"That's not our traditional wheelhouse. We haven't tested anything with a propeller on it in decades."
That's because many new craft will depend on electric vertical takeoff and landing, or "eVTOL," technology. With likely dozens or even hundreds of private vehicles in the airways, research is needed to understand how vehicles will react in real-world conditions.
Fremaux expects some of these technologies will likely be mainstream by 2040 or sooner.
The $43.2 million federal government contract to design and build the 25,000-square-foot facility went to BL Harbert International, a construction company based in Birmingham, Alabama. It is expected to open in early 2025.

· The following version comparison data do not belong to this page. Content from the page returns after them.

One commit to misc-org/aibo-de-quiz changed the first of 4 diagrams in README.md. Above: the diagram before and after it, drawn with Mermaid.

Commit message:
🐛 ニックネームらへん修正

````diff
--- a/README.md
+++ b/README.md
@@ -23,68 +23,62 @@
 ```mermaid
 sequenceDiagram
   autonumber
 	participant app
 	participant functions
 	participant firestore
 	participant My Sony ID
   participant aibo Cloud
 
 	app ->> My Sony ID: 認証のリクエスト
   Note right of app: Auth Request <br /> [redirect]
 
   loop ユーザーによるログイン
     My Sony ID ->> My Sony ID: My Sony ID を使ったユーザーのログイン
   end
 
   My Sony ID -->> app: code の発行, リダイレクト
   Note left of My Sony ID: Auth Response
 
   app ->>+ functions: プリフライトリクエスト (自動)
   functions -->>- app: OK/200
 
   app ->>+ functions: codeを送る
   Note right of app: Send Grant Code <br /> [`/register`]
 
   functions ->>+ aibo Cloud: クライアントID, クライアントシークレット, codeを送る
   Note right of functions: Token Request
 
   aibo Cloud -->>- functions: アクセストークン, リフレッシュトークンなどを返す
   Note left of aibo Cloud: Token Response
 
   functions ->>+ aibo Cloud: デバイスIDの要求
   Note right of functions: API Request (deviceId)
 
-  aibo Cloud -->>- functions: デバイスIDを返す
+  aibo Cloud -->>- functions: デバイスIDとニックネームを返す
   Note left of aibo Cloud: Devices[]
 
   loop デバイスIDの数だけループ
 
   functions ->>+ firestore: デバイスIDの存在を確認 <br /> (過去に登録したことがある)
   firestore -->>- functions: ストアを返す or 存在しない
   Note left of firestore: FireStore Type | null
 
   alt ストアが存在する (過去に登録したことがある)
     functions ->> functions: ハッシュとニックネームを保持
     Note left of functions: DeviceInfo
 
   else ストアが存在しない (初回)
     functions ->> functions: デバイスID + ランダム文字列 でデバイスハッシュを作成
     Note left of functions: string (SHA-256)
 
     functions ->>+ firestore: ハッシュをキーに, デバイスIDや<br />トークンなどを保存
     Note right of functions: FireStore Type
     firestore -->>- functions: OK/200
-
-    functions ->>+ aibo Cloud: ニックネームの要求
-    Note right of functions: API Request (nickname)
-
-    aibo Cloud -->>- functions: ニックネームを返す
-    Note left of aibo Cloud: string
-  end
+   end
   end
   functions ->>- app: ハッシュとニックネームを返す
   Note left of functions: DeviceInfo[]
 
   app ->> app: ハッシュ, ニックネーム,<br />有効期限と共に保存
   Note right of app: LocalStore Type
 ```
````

The wind tunnel will be 130 feet tall, Fremaux said, comparing its capabilities to those it will replace: The 12-foot, Low-Speed Spin Tunnel built in 1939 and the 20-foot, Vertical Spin Tunnel built in 1940.
One project he worked on using the center's other wind tunnels—there are currently around 16 operating, Fremaux said—was the Stardust Mission in 2006, the first spacecraft to bring back material from outside the moon's orbit.
Without parachute technology developed at NASA Langley, it wouldn't have been possible to recover samples from that mission, Fremaux said.
Now, along with testing the next generation of commercial, earthbound aviation, the Flight Dynamics Research Facility will provide experimental support for entry, descent and landing of missions returning from the moon and Mars, as well as exploration of Venus and Titan, a moon of Saturn.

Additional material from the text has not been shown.